respectively get or set a unique 32-bit identifier for the current machine.
The 32-bit identifier is intended to be unique among all Unix systems in
This normally resembles the Internet address for the local
machine, as returned by
and thus usually never needs to be set.
call is restricted to the superuser.
returns the 32-bit identifier for the current host as set by
returns 0; on error, -1 is returned, and
is set to indicate the error.
can fail with the following errors:
The caller did not have permission to write to the file used
to store the host ID.
The calling process's effective user or group ID is not the same
as its corresponding real ID.
4.2BSD; these functions were dropped in 4.4BSD.
In the glibc implementation, the
is stored in the file
(In glibc versions before 2.2, the file
In the glibc implementation, if
cannot open the file containing the host ID,
then it obtains the hostname using
passes that hostname to
in order to obtain the host's IPv4 address,
and returns a value obtained by bit-twiddling the IPv4 address.

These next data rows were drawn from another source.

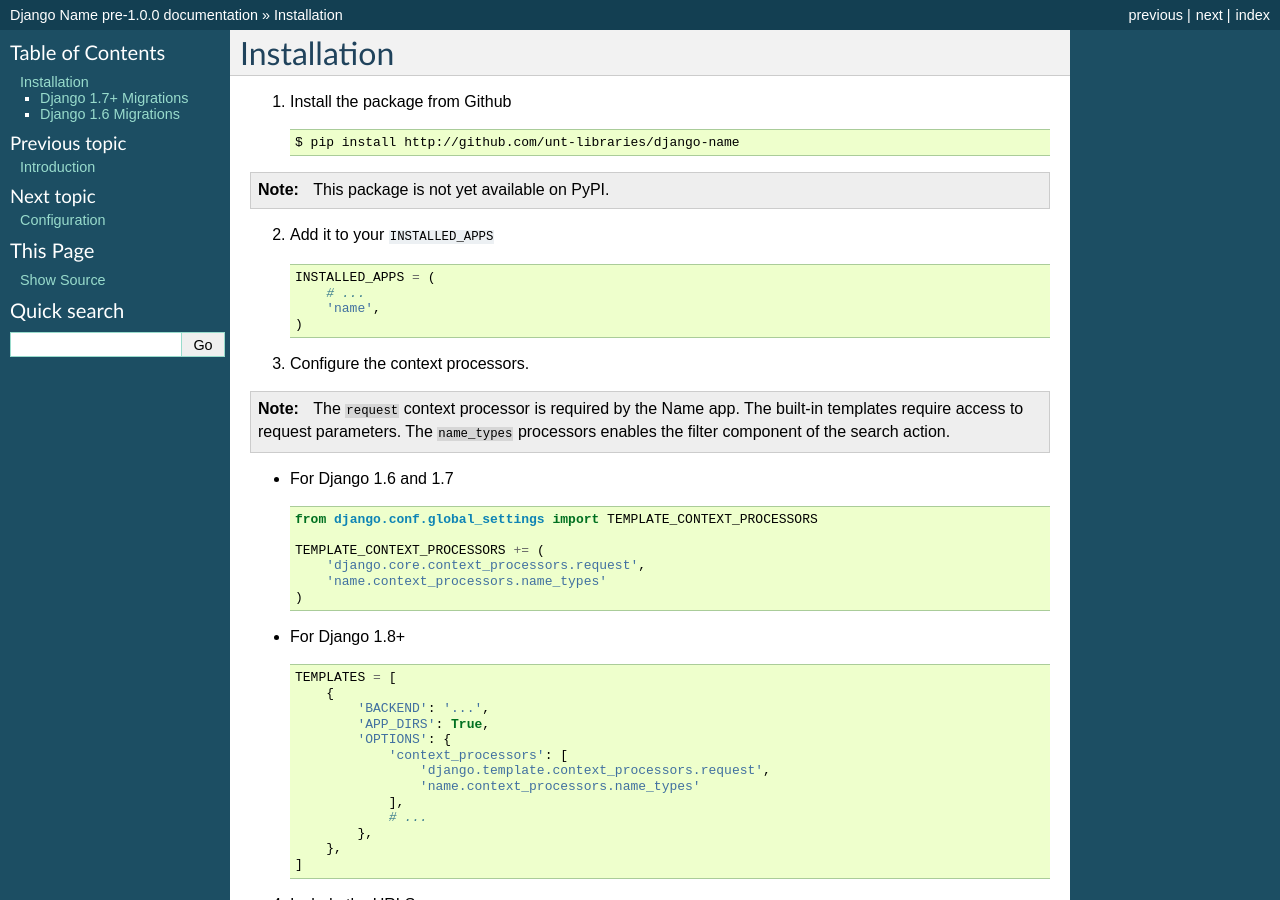
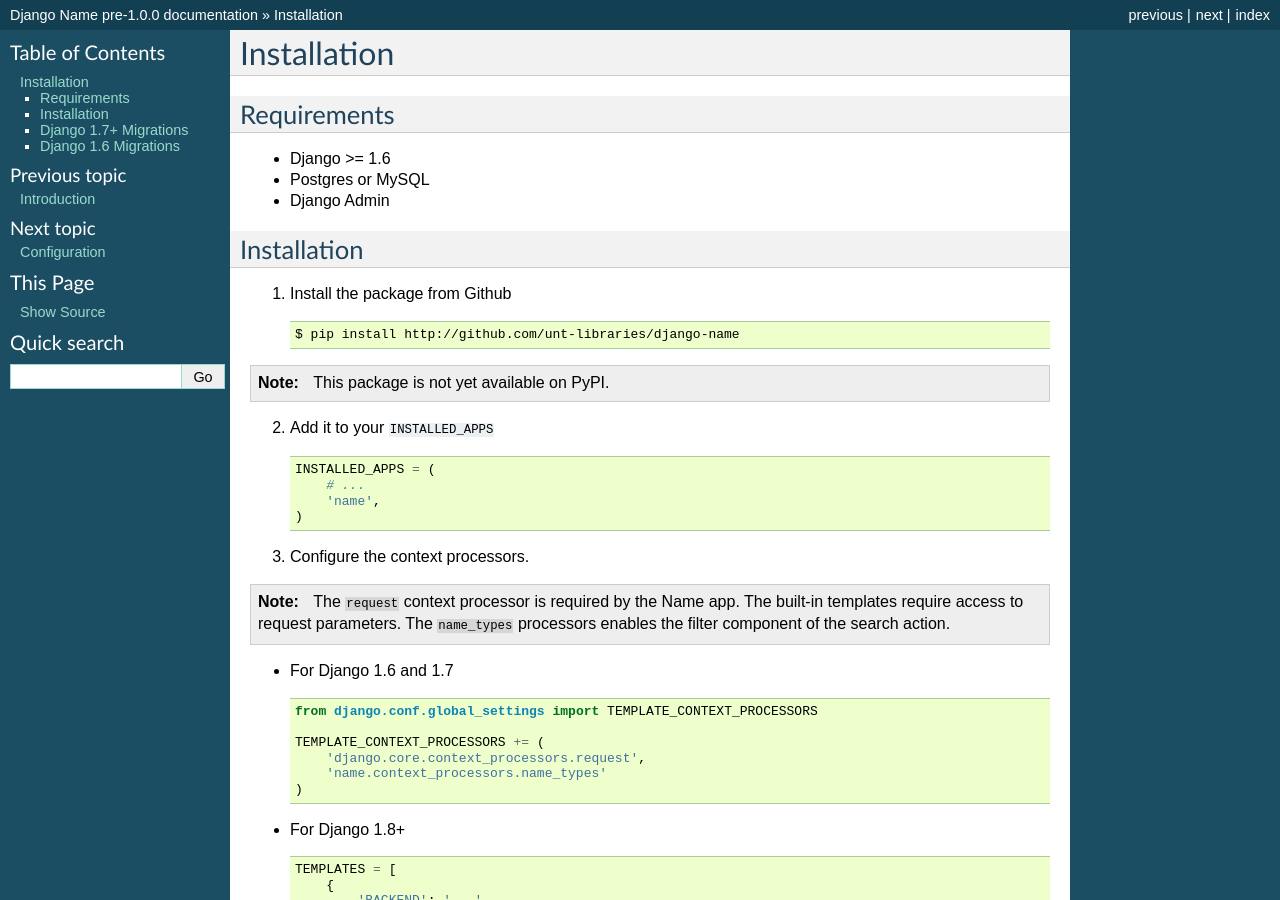
Before and after one commit to unt-libraries/django-name, a Sphinx documentation site: the page built from docs/installation.rst, in a window 1280 px wide and 900 px high. Built offline with Sphinx 7.4.7, drawn with Linux system fonts in a browser that asks for light colours.

Commit message:
Add a requirements section. [ci skip]

```diff
--- a/docs/installation.rst
+++ b/docs/installation.rst
@@ -2,6 +2,17 @@
 ============
 Installation
 ============
+
+Requirements
+------------
+
+* Django >= 1.6
+* Postgres or MySQL
+* Django Admin
+
+
+Installation
+------------
 
 1. Install the package from Github ::
 
```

(This value may not be unique.)
It is impossible to ensure that the identifier is globally unique.